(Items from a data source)
***
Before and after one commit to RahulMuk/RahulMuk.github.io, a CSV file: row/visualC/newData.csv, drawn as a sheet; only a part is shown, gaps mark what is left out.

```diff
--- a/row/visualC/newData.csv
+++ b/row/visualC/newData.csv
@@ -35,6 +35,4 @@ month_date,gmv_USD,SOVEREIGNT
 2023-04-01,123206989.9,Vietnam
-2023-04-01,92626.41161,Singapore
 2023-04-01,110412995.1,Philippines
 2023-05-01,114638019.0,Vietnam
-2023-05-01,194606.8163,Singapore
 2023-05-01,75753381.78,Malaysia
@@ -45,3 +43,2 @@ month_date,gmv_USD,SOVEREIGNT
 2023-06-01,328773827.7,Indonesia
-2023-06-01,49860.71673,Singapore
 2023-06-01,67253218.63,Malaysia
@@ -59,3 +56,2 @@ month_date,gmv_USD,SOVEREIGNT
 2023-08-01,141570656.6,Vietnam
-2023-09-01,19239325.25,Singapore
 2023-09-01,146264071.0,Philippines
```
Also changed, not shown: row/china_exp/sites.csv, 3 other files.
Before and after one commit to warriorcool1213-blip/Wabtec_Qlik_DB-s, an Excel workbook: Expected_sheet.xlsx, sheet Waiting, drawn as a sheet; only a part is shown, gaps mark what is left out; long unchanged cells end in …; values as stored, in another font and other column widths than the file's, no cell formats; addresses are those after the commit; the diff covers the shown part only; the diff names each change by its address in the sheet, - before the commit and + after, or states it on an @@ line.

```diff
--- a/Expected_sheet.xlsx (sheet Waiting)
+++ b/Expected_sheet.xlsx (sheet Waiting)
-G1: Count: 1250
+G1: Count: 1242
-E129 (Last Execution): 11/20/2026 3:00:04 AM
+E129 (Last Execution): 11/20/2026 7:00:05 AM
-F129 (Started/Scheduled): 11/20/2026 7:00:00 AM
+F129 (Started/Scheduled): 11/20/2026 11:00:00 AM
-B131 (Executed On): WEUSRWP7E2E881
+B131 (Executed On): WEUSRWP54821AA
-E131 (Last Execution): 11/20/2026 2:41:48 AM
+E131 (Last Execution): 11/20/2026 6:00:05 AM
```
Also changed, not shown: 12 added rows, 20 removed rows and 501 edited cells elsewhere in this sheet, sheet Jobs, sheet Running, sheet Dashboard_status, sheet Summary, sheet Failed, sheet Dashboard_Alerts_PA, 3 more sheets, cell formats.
***
> **What to produce**:
Could you return all of the entries exactly as they stand?

> **Written response**:
Before and after one commit to RahulMuk/RahulMuk.github.io, a CSV file: row/visualC/newData.csv, drawn as a sheet; only a part is shown, gaps mark what is left out.

```diff
--- a/row/visualC/newData.csv
+++ b/row/visualC/newData.csv
@@ -35,6 +35,4 @@ month_date,gmv_USD,SOVEREIGNT
 2023-04-01,123206989.9,Vietnam
-2023-04-01,92626.41161,Singapore
 2023-04-01,110412995.1,Philippines
 2023-05-01,114638019.0,Vietnam
-2023-05-01,194606.8163,Singapore
 2023-05-01,75753381.78,Malaysia
@@ -45,3 +43,2 @@ month_date,gmv_USD,SOVEREIGNT
 2023-06-01,328773827.7,Indonesia
-2023-06-01,49860.71673,Singapore
 2023-06-01,67253218.63,Malaysia
@@ -59,3 +56,2 @@ month_date,gmv_USD,SOVEREIGNT
 2023-08-01,141570656.6,Vietnam
-2023-09-01,19239325.25,Singapore
 2023-09-01,146264071.0,Philippines
```
Also changed, not shown: row/china_exp/sites.csv, 3 other files.
Before and after one commit to warriorcool1213-blip/Wabtec_Qlik_DB-s, an Excel workbook: Expected_sheet.xlsx, sheet Waiting, drawn as a sheet; only a part is shown, gaps mark what is left out; long unchanged cells end in …; values as stored, in another font and other column widths than the file's, no cell formats; addresses are those after the commit; the diff covers the shown part only; the diff names each change by its address in the sheet, - before the commit and + after, or states it on an @@ line.

```diff
--- a/Expected_sheet.xlsx (sheet Waiting)
+++ b/Expected_sheet.xlsx (sheet Waiting)
-G1: Count: 1250
+G1: Count: 1242
-E129 (Last Execution): 11/20/2026 3:00:04 AM
+E129 (Last Execution): 11/20/2026 7:00:05 AM
-F129 (Started/Scheduled): 11/20/2026 7:00:00 AM
+F129 (Started/Scheduled): 11/20/2026 11:00:00 AM
-B131 (Executed On): WEUSRWP7E2E881
+B131 (Executed On): WEUSRWP54821AA
-E131 (Last Execution): 11/20/2026 2:41:48 AM
+E131 (Last Execution): 11/20/2026 6:00:05 AM
```
Also changed, not shown: 12 added rows, 20 removed rows and 501 edited cells elsewhere in this sheet, sheet Jobs, sheet Running, sheet Dashboard_status, sheet Summary, sheet Failed, sheet Dashboard_Alerts_PA, 3 more sheets, cell formats.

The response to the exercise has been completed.